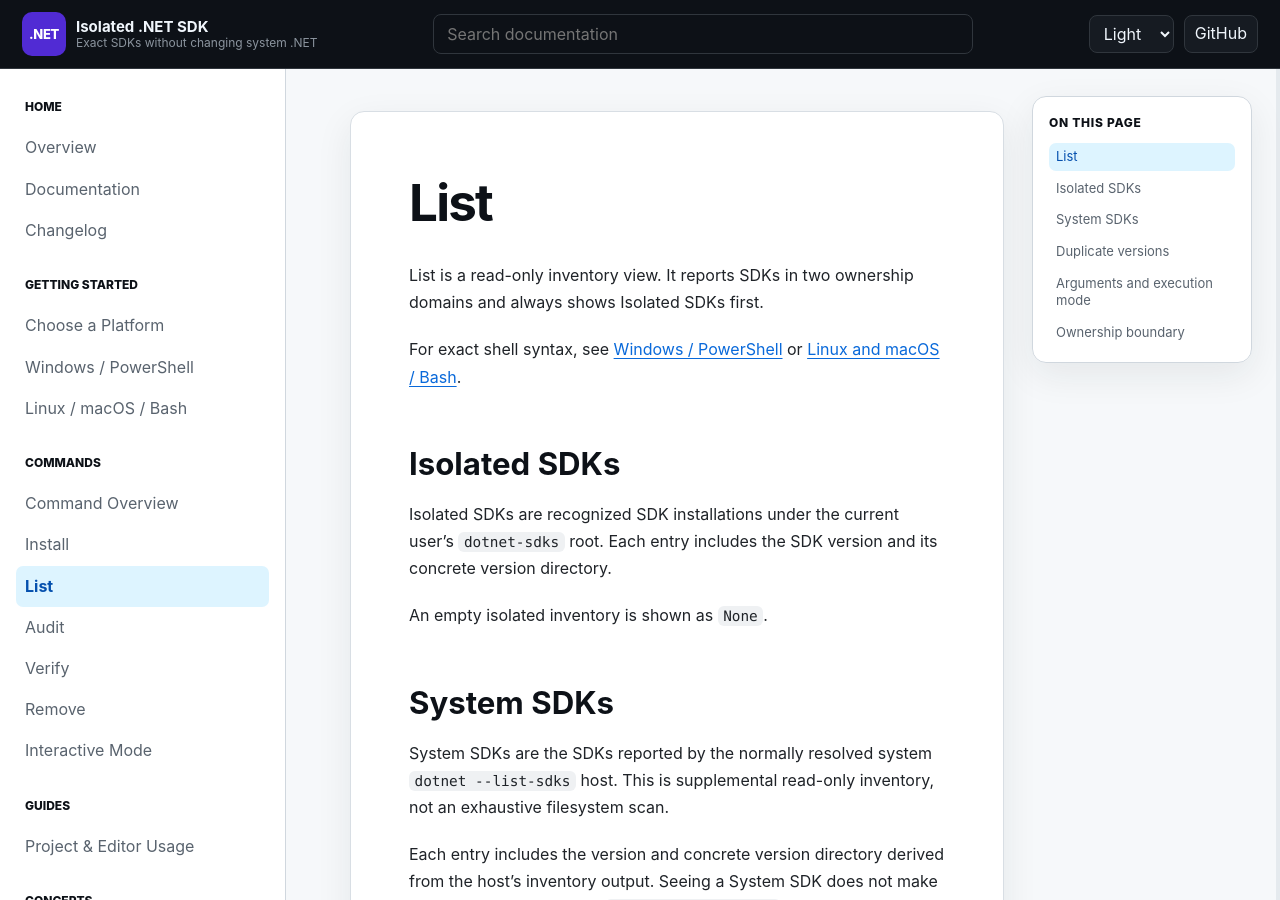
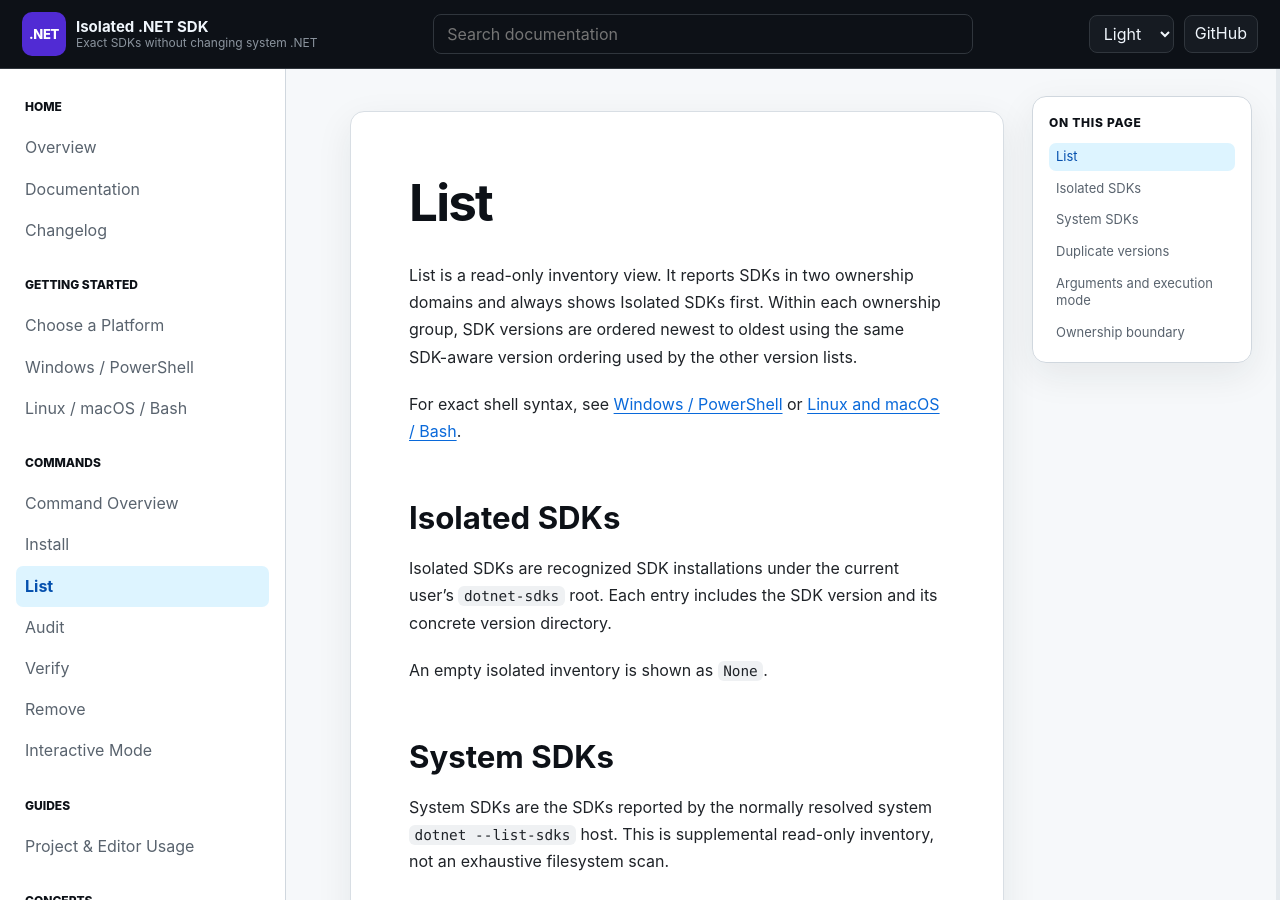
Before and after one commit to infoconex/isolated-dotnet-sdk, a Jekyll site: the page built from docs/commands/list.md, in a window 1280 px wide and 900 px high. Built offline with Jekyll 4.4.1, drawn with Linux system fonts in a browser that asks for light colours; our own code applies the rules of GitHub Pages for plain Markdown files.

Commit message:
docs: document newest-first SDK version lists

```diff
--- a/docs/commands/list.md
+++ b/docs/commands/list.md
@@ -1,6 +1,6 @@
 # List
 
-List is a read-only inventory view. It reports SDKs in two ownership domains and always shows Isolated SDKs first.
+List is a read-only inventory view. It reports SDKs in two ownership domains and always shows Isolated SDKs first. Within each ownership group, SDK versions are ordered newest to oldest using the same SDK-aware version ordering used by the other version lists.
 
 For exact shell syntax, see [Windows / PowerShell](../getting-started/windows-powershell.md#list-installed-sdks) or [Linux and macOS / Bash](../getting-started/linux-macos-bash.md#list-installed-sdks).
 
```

================================

• EXERCISE REQUIREMENTS
List each line of the entries that holds the string "docs".

• THE COMPLETED TASK
Before and after one commit to infoconex/isolated-dotnet-sdk, a Jekyll site: the page built from docs/commands/list.md, in a window 1280 px wide and 900 px high. Built offline with Jekyll 4.4.1, drawn with Linux system fonts in a browser that asks for light colours; our own code applies the rules of GitHub Pages for plain Markdown files.
docs: document newest-first SDK version lists
--- a/docs/commands/list.md
+++ b/docs/commands/list.md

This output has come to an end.